THE TASK: The listing below should be printed exactly, though its pictures must not be.

THE INPUT:
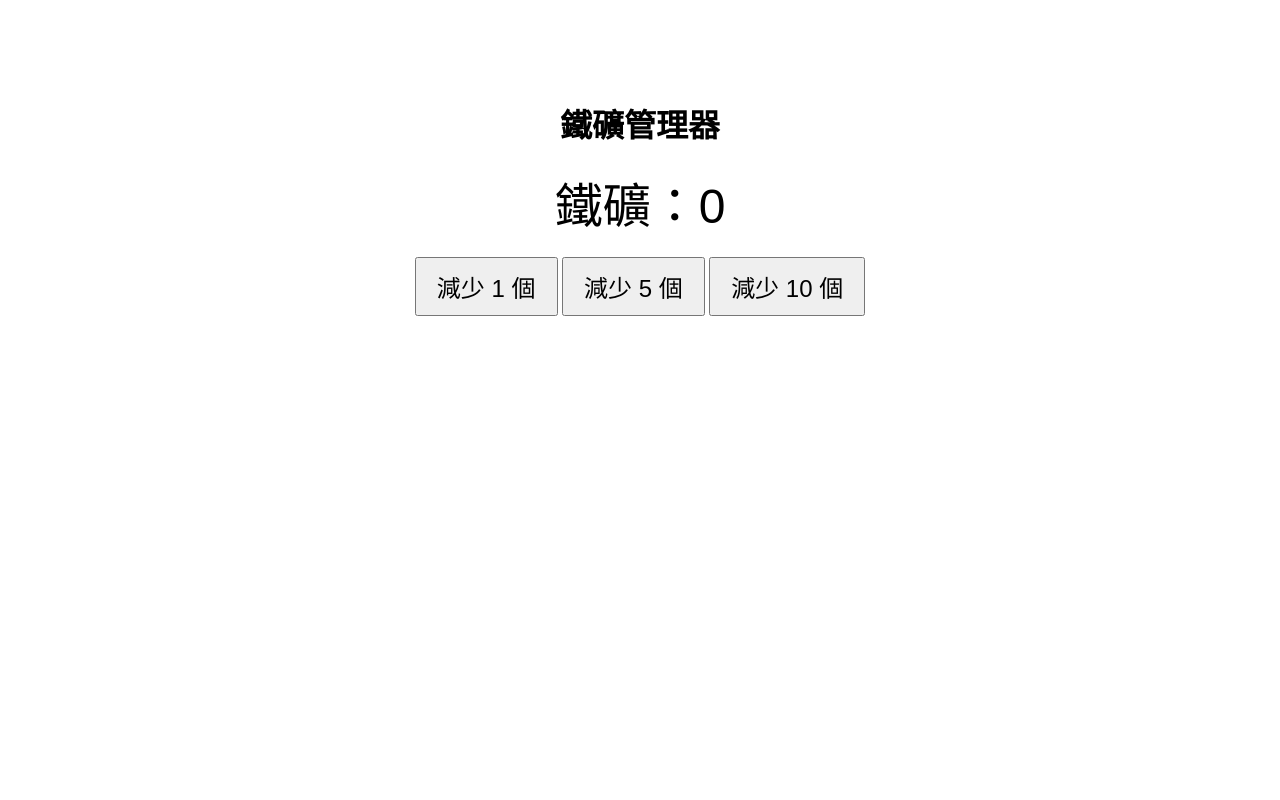
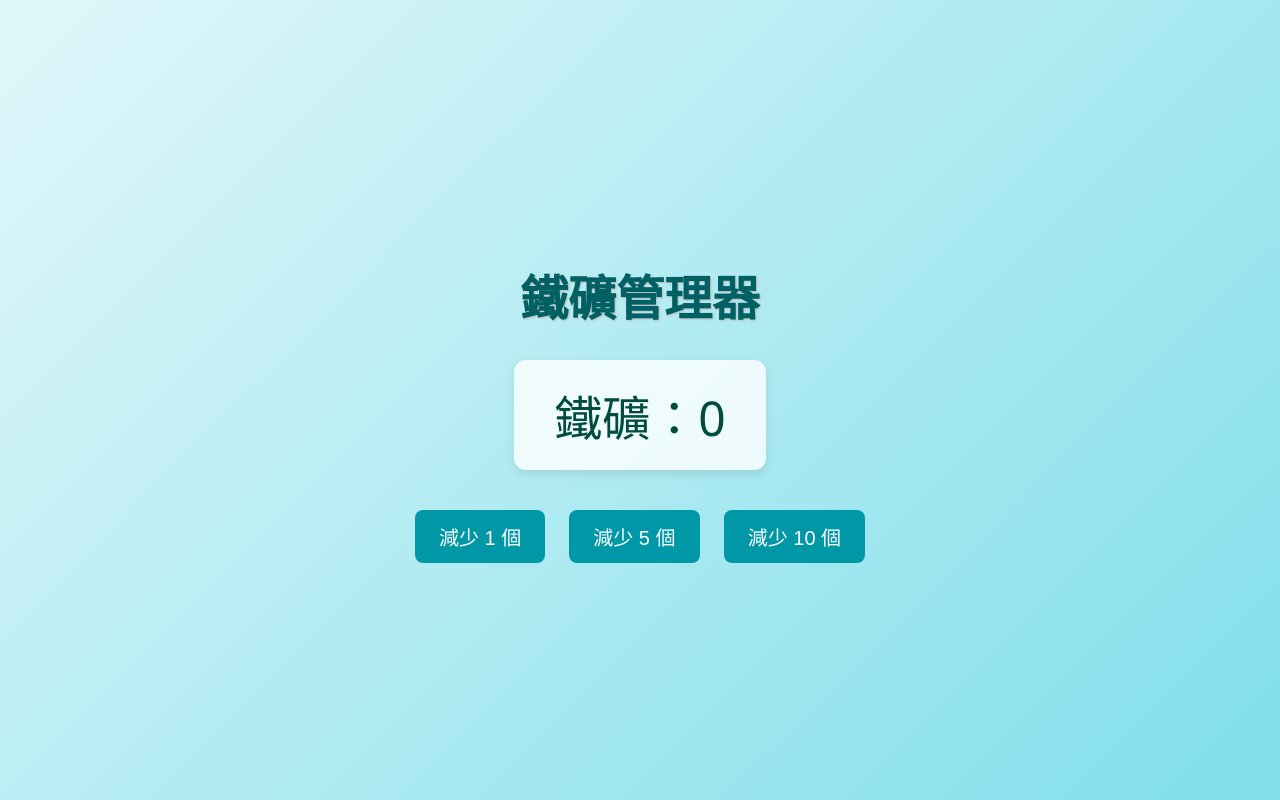
Before and after one commit to NightyNight55/forBedWars, a plain HTML site: page index.html in a window 1280 px wide. Drawn offline with Linux system fonts and the light colour scheme.

Commit message:
v3
做了一些美編

```diff
--- a/index.html
+++ b/index.html
@@ -5,17 +5,52 @@
   <title>鐵礦管理器</title>
   <style>
     body {
-      font-family: "Arial", sans-serif;
-      text-align: center;
-      margin-top: 100px;
+      font-family: "Segoe UI", "Arial", sans-serif;
+      background: linear-gradient(135deg, #e0f7fa, #80deea);
+      display: flex;
+      flex-direction: column;
+      align-items: center;
+      justify-content: center;
+      height: 100vh;
+      margin: 0;
     }
+
+    h1 {
+      font-size: 3em;
+      color: #006064;
+      margin-bottom: 30px;
+      text-shadow: 1px 1px 2px #bbb;
+    }
+
     #points {
       font-size: 48px;
-      margin: 20px;
+      background-color: #ffffffcc;
+      border-radius: 12px;
+      padding: 20px 40px;
+      box-shadow: 0 4px 10px rgba(0, 0, 0, 0.1);
+      color: #004d40;
+      margin-bottom: 30px;
     }
+
     button {
-      font-size: 24px;
-      padding: 10px 20px;
+      font-size: 20px;
+      padding: 12px 24px;
+      margin: 10px;
+      border: none;
+      border-radius: 8px;
+      background-color: #0097a7;
+      color: white;
+      cursor: pointer;
+      transition: background-color 0.3s, transform 0.2s;
+    }
+
+    button:hover {
+      background-color: #006064;
+      transform: scale(1.05);
+    }
+
+    button:active {
+      transform: scale(0.95);
     }
   </style>
 </head>
@@ -23,32 +58,36 @@
 
   <h1>鐵礦管理器</h1>
   <div id="points">鐵礦：0</div>
-  <button onclick="decrease1Point()">減少 1 個</button>
-  <button onclick="decrease5Point()">減少 5 個</button>
-  <button onclick="decrease10Point()">減少 10 個</button>
+  <div>
+    <button onclick="decrease1Point()">減少 1 個</button>
+    <button onclick="decrease5Point()">減少 5 個</button>
+    <button onclick="decrease10Point()">減少 10 個</button>
+  </div>
 
   <script>
     let points = 0;
     const pointDisplay = document.getElementById('points');
 
-    // 每10秒自動加1點
     setInterval(() => {
       points++;
       updateDisplay();
-    }, 10000); // 10秒
+    }, 10000); // 每10秒加1點
 
     function decrease1Point() {
-      points--;
+      //points = Math.max(points - 1, 0);
+      points --;
       updateDisplay();
     }
 
     function decrease5Point() {
-      points = points - 5;
+      //points = Math.max(points - 5, 0);
+      points = points -5;
       updateDisplay();
     }
 
     function decrease10Point() {
-      points = points - 10;
+      //points = Math.max(points - 10, 0);
+      points = points -10;
       updateDisplay();
     }
 
```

EXPECTED ANSWER:
Before and after one commit to NightyNight55/forBedWars, a plain HTML site: page index.html in a window 1280 px wide. Drawn offline with Linux system fonts and the light colour scheme.

Commit message:
v3
做了一些美編

```diff
--- a/index.html
+++ b/index.html
@@ -5,17 +5,52 @@
   <title>鐵礦管理器</title>
   <style>
     body {
-      font-family: "Arial", sans-serif;
-      text-align: center;
-      margin-top: 100px;
+      font-family: "Segoe UI", "Arial", sans-serif;
+      background: linear-gradient(135deg, #e0f7fa, #80deea);
+      display: flex;
+      flex-direction: column;
+      align-items: center;
+      justify-content: center;
+      height: 100vh;
+      margin: 0;
     }
+
+    h1 {
+      font-size: 3em;
+      color: #006064;
+      margin-bottom: 30px;
+      text-shadow: 1px 1px 2px #bbb;
+    }
+
     #points {
       font-size: 48px;
-      margin: 20px;
+      background-color: #ffffffcc;
+      border-radius: 12px;
+      padding: 20px 40px;
+      box-shadow: 0 4px 10px rgba(0, 0, 0, 0.1);
+      color: #004d40;
+      margin-bottom: 30px;
     }
+
     button {
-      font-size: 24px;
-      padding: 10px 20px;
+      font-size: 20px;
+      padding: 12px 24px;
+      margin: 10px;
+      border: none;
+      border-radius: 8px;
+      background-color: #0097a7;
+      color: white;
+      cursor: pointer;
+      transition: background-color 0.3s, transform 0.2s;
+    }
+
+    button:hover {
+      background-color: #006064;
+      transform: scale(1.05);
+    }
+
+    button:active {
+      transform: scale(0.95);
     }
   </style>
 </head>
@@ -23,32 +58,36 @@
 
   <h1>鐵礦管理器</h1>
   <div id="points">鐵礦：0</div>
-  <button onclick="decrease1Point()">減少 1 個</button>
-  <button onclick="decrease5Point()">減少 5 個</button>
-  <button onclick="decrease10Point()">減少 10 個</button>
+  <div>
+    <button onclick="decrease1Point()">減少 1 個</button>
+    <button onclick="decrease5Point()">減少 5 個</button>
+    <button onclick="decrease10Point()">減少 10 個</button>
+  </div>
 
   <script>
     let points = 0;
     const pointDisplay = document.getElementById('points');
 
-    // 每10秒自動加1點
     setInterval(() => {
       points++;
       updateDisplay();
-    }, 10000); // 10秒
+    }, 10000); // 每10秒加1點
 
     function decrease1Point() {
-      points--;
+      //points = Math.max(points - 1, 0);
+      points --;
       updateDisplay();
     }
 
     function decrease5Point() {
-      points = points - 5;
+      //points = Math.max(points - 5, 0);
+      points = points -5;
       updateDisplay();
     }
 
     function decrease10Point() {
-      points = points - 10;
+      //points = Math.max(points - 10, 0);
+      points = points -10;
       updateDisplay();
     }
 
```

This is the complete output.